Archive | 9:56 pm

Anka Zhuravleva – Distorted Gravity

21 May

(…) many photographers are self-described “late bloomers” who turned their hobby into a full-time profession at a much later age. Such was the case for artist Anka Zhuravleva who realized that photography was her truly calling only after jumping around from career to career. She worked as a tattoo artist, a singer in a rock-band, a model and a painter!

Finally in 2006, Sankt-Peterburg, Russia-based Zhuravleva decided to focus all of her efforts on photography. Here, she put her own, unique spin on the art of levitation through her series Distorted Gravity. In it, her young subjects are seen going about their everyday lives…all in a zero gravity environment.



This slideshow requires JavaScript.

More about Anka Zhuravleva:



Ben Heine – Digital Circlism

21 May

– What is “Digital Circlism”? –

It is a modern artistic expression, a mix of Pop Art and Pointillism. It is made with digital tools usually featuring celebrities made of thousands of flat circles on a black background. Almost each circle has a different color, a different size and a different tone.

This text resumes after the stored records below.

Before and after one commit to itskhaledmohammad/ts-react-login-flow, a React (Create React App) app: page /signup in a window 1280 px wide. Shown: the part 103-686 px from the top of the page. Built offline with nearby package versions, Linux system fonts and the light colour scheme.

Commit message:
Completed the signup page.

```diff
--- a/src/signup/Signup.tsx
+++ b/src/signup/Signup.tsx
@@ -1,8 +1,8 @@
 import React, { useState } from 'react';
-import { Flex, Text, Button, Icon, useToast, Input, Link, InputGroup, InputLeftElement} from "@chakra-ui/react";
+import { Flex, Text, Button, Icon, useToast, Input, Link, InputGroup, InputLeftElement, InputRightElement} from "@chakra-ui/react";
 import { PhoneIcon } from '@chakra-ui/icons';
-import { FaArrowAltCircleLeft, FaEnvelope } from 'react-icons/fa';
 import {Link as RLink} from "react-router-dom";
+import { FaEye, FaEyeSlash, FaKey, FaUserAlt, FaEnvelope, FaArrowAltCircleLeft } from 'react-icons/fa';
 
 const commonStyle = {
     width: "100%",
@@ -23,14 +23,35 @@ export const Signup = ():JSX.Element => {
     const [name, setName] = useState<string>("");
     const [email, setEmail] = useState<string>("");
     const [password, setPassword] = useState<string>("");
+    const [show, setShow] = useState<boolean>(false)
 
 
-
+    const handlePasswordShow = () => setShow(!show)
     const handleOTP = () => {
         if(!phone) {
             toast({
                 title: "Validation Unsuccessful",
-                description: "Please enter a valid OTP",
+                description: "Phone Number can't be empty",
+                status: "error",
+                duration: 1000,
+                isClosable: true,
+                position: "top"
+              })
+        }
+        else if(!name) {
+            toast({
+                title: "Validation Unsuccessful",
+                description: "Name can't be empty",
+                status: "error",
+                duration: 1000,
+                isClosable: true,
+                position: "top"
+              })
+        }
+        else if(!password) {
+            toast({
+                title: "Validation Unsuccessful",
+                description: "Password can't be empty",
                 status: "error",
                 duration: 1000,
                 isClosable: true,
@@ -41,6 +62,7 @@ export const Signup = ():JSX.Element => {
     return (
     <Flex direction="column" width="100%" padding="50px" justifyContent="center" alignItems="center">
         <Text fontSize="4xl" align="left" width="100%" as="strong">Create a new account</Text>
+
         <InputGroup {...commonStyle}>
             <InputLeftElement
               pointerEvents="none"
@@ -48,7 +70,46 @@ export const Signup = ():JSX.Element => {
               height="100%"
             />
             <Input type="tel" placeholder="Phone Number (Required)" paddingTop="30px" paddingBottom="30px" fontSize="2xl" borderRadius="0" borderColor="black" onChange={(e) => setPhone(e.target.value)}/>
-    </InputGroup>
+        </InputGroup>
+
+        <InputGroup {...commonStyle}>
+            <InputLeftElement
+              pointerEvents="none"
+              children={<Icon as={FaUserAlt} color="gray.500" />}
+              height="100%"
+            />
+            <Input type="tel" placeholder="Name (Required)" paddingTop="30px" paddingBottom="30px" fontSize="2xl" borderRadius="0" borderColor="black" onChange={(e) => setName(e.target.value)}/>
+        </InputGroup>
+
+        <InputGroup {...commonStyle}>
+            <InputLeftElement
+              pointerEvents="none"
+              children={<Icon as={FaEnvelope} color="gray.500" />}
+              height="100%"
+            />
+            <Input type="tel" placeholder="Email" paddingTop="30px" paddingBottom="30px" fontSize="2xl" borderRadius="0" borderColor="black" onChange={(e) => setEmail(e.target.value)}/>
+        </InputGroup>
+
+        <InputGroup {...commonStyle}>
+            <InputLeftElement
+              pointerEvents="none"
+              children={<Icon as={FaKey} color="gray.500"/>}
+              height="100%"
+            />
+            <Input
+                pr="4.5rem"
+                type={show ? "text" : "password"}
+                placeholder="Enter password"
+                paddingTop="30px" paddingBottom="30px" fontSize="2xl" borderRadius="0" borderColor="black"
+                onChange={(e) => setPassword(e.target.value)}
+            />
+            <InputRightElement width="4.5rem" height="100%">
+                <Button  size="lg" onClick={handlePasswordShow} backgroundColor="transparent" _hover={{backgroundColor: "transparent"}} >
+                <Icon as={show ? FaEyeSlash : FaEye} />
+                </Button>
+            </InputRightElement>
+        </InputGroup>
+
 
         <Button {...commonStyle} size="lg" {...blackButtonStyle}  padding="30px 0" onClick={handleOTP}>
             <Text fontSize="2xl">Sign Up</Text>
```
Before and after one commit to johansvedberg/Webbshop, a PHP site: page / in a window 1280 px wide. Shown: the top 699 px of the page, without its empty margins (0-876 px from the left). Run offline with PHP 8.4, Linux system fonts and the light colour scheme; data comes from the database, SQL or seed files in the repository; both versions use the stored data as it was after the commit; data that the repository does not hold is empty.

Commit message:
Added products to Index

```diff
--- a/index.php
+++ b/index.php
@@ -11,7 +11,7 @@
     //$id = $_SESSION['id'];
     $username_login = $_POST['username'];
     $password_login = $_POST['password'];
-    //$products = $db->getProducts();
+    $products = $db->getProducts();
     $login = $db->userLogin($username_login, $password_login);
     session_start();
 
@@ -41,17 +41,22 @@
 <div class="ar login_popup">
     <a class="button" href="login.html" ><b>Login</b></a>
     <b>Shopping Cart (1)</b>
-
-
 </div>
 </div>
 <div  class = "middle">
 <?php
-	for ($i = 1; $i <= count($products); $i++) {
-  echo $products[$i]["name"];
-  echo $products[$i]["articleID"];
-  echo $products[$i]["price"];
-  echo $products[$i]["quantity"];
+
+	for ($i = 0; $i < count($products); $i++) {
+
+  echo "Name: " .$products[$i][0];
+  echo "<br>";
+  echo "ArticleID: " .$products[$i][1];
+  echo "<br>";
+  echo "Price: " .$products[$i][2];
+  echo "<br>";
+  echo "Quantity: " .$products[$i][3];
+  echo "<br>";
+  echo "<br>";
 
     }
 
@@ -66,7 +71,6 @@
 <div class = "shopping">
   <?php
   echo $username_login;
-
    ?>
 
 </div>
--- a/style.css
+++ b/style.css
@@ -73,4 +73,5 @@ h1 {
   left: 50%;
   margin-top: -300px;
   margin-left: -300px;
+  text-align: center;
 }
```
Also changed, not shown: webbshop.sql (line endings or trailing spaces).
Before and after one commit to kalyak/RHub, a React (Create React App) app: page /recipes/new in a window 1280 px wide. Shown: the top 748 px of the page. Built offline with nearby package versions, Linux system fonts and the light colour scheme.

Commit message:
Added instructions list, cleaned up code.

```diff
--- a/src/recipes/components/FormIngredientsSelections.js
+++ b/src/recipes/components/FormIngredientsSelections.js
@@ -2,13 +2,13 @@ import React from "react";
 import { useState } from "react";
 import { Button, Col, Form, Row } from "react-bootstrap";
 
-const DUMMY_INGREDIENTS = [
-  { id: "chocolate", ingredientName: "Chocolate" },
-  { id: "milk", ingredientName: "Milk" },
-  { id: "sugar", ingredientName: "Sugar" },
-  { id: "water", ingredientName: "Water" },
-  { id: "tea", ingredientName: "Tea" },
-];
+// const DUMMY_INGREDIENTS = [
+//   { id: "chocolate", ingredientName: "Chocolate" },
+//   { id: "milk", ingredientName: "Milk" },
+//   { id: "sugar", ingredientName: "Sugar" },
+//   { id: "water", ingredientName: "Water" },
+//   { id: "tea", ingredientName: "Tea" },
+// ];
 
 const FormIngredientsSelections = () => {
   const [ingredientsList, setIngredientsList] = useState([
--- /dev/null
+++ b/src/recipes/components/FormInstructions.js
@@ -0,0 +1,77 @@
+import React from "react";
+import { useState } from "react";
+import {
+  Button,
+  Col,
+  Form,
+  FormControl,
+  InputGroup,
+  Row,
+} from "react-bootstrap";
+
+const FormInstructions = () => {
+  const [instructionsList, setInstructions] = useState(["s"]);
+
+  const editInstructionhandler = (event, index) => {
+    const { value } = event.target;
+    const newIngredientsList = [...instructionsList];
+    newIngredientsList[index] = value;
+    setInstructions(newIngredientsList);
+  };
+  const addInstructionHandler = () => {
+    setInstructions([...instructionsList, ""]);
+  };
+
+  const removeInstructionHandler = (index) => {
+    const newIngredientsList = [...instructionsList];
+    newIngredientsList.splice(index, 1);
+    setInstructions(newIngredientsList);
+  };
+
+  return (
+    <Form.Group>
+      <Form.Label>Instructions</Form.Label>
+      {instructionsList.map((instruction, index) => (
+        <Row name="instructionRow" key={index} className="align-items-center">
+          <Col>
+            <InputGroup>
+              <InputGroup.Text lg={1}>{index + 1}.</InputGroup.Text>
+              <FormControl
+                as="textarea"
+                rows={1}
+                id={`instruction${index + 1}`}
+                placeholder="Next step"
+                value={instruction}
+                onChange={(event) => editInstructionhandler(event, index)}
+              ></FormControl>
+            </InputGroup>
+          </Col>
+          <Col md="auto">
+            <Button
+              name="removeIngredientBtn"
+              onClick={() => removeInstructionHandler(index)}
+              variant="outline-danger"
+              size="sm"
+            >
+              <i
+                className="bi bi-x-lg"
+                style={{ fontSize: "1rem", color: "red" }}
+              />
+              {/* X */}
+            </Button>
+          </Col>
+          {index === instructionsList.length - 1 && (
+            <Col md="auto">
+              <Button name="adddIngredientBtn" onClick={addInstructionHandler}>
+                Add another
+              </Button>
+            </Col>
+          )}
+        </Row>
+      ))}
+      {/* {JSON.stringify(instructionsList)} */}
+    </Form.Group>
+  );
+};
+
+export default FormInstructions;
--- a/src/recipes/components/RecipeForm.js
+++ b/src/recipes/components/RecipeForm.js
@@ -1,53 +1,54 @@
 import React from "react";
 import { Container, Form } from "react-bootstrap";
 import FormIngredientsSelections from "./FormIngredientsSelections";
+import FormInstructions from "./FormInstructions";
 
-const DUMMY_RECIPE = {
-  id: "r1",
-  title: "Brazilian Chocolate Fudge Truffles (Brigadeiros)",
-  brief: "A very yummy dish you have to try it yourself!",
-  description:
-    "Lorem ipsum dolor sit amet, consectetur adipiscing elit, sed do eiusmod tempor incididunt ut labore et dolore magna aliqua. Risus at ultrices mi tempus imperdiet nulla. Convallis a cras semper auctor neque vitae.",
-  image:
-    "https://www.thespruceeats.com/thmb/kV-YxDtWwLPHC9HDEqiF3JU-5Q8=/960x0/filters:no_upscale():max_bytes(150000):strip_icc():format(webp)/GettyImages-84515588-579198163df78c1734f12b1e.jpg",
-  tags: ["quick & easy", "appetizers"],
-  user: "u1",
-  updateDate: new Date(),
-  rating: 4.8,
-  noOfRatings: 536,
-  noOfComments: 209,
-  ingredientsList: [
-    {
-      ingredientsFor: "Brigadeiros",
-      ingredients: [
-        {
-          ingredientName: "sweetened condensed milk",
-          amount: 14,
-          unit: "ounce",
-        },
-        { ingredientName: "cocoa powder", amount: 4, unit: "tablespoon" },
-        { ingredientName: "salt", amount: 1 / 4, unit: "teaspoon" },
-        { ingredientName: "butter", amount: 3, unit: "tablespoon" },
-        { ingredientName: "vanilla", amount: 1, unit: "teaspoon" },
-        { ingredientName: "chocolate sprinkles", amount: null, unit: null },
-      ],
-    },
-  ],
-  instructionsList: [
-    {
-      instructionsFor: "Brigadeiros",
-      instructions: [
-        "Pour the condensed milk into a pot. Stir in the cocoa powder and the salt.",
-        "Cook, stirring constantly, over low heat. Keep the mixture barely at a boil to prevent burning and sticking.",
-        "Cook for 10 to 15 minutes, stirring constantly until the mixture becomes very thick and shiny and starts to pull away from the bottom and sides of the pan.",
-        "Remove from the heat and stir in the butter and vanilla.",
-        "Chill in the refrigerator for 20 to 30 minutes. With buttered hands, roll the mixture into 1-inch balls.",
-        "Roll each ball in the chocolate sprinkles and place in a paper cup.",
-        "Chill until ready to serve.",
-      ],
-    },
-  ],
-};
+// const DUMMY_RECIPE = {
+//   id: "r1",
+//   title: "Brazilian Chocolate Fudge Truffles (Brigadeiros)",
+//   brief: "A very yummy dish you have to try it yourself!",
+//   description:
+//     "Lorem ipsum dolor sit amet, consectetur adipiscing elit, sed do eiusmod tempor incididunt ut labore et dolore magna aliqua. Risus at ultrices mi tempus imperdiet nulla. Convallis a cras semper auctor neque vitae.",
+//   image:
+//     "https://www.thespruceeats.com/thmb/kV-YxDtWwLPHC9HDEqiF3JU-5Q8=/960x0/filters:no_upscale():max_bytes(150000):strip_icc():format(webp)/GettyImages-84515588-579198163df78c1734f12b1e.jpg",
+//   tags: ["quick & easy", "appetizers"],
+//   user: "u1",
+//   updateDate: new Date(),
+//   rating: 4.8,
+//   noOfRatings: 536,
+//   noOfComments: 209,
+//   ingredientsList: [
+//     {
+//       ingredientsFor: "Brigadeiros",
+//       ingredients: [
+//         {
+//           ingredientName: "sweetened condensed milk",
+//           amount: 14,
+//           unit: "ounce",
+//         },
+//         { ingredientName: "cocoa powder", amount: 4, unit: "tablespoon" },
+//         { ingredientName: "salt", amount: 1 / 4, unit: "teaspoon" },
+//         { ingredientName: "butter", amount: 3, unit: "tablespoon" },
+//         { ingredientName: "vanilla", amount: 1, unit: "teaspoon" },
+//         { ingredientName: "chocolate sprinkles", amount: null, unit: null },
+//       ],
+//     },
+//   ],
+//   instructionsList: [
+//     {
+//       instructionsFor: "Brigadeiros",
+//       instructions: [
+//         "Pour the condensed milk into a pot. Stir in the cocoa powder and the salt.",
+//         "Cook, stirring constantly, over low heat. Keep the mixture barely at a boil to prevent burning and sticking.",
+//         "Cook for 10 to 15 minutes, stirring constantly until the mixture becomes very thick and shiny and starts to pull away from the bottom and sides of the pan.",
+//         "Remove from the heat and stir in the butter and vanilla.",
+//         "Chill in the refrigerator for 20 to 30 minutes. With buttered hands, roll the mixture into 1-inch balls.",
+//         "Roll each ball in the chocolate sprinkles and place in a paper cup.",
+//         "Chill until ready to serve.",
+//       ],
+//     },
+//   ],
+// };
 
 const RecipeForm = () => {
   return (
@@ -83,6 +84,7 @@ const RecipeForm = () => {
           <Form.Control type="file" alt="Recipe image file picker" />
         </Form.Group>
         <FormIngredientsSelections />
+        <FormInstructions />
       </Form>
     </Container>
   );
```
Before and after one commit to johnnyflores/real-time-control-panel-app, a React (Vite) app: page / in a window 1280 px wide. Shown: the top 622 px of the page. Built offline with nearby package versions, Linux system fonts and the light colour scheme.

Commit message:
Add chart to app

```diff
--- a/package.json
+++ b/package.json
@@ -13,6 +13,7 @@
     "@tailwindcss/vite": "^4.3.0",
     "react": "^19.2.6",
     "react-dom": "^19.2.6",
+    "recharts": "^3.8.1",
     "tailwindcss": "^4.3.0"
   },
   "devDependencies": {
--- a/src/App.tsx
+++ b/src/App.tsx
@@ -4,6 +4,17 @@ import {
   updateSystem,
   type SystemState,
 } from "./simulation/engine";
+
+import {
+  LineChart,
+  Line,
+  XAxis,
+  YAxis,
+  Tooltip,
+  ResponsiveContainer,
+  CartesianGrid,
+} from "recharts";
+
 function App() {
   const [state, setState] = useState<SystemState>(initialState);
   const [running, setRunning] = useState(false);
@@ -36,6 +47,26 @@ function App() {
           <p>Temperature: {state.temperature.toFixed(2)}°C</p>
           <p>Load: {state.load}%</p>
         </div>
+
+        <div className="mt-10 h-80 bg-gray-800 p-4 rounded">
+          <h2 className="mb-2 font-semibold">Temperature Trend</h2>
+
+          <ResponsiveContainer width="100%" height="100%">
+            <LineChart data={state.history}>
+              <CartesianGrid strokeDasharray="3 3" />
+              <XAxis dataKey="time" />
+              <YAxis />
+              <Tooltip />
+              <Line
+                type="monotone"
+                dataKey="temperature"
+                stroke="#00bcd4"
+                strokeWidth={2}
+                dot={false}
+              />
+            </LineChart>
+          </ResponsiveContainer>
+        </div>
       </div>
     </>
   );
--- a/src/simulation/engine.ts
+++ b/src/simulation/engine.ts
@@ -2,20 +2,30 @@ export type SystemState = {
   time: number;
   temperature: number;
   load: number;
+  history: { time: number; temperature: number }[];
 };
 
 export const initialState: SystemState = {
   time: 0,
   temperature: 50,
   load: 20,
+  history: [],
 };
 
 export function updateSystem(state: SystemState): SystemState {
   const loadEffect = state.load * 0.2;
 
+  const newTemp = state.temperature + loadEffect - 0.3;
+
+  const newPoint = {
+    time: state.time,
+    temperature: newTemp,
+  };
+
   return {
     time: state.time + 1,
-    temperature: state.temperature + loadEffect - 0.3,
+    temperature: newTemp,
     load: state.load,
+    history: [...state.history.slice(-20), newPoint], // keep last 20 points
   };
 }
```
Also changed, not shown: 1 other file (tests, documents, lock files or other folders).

– How long do the images take? –

It generally takes between 100 and 180 hours for a single portrait.

– How is it made? –

I often make a photomontage first using a bunch of references, then a digital painting and I finally apply my “digital circlist” technique. When making a portrait with circles, it is important to focus on the dynamic movement of someone’s face. I place each circle one by one with a sharp round brush, there is no automatic process, it’s a time consuming method. (I usually work in Photoshop but it could be any other graphics creation software).

It is essential to pay attention on the aspect of each circle (changing slightly the size and color for every circle is better). That’s the difficult part, because there can be several thousands circles in a single portrait. I try to place them with harmony, according to the main lines and energy of the person represented.

I normally make bigger circles in the lighter areas of the subject and smaller circles in the darker places. This gives more volume and a 3D illusion. There is no limit, it’s a new technique and I think there is much more to do with it.

– How old is the technique? –

I made my first portrait with digital circles in February 2010.

– How did it start? –

I’ve been making all kinds of portraits since more than 15 years. I wanted to develop a very original technique. As I’ve been working with digital tools recently, this came quite naturally.

– How do I choose my subjects? –

I often opt for celebrities I personally like, mainly singers or musicians.






Ben Heine

Location: Brussels, Belgium

Self Portrait

What Are The Hardest Languages To Learn?

21 May

If you are interested in speaking to someone in their native tongue, and are tired of botching the job using Google translate, then it’s time to learn another language.  But, which languages are the hardest for English speakers to learn?


How your Facebook info would sound in the real world

21 May

Trying to imagine our online behaviors in an offline world has been the subject of many a viral video.

The latest installment in this vein is “The Offline Social Network.” This clip comes from Australian comedy show Hungry Beast and personifies the ubiquitous Facebook as the sort of earnest evangelicals who ask passers-by about the eventual destination of their eternal souls.

And the result? Let’s just say “What is your sexual orientation?” is as awkward a point-blank question as “Do you know Jesus as your personal Lord and Savior?”

This video reminded us of a few other funny Facebook-as-real-life videos, so we’ve put together a brief gallery of viral clips for your enjoyment.

Watch and enjoy, but do try to get outside a bit as the weekend winds down … And whatever you do, don’t go “poking” anyone in person.

Two guys walking around asking people the same questions they get asked when they sign up to Facebook. Will hilarity ensue? You betcha!